**Directions for this task:**
For each line in the material below that holds "storage", copy that line.

BEGIN

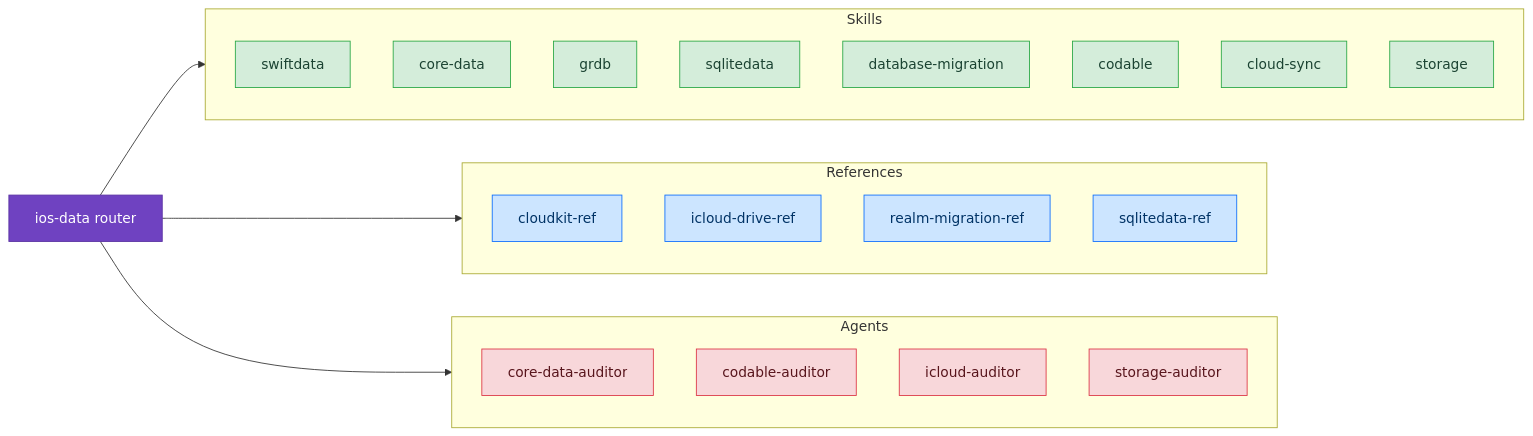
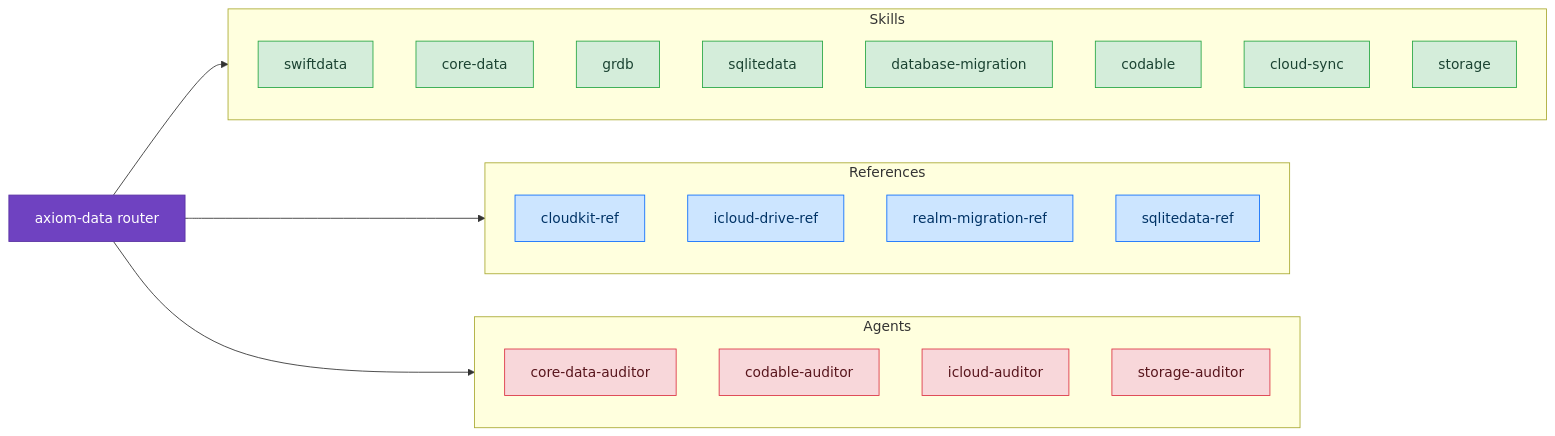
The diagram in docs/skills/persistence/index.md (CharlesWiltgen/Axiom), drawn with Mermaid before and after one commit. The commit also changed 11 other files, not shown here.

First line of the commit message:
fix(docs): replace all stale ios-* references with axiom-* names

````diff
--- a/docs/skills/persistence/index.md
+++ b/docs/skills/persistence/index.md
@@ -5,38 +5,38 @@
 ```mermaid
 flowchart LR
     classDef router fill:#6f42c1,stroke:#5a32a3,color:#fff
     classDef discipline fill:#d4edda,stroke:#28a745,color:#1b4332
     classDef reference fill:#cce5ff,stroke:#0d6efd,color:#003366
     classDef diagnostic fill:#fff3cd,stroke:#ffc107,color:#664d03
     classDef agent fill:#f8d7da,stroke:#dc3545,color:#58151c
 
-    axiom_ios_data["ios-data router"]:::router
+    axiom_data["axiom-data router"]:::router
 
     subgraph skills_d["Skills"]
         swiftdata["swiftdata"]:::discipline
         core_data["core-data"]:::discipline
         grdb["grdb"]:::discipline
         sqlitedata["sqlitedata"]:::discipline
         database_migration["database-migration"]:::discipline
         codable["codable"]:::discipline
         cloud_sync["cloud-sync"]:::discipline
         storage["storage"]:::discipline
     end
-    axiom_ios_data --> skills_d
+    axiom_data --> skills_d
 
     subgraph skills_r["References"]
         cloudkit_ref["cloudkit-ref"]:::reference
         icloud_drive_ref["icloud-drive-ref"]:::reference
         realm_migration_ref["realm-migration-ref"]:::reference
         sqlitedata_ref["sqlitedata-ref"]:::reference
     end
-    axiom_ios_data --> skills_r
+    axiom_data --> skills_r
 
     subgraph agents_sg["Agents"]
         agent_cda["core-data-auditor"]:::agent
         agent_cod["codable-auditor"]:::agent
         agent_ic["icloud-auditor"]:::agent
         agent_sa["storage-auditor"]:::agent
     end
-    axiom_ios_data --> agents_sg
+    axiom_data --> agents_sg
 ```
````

END

**Answer for the task:**
         storage["storage"]:::discipline
         agent_sa["storage-auditor"]:::agent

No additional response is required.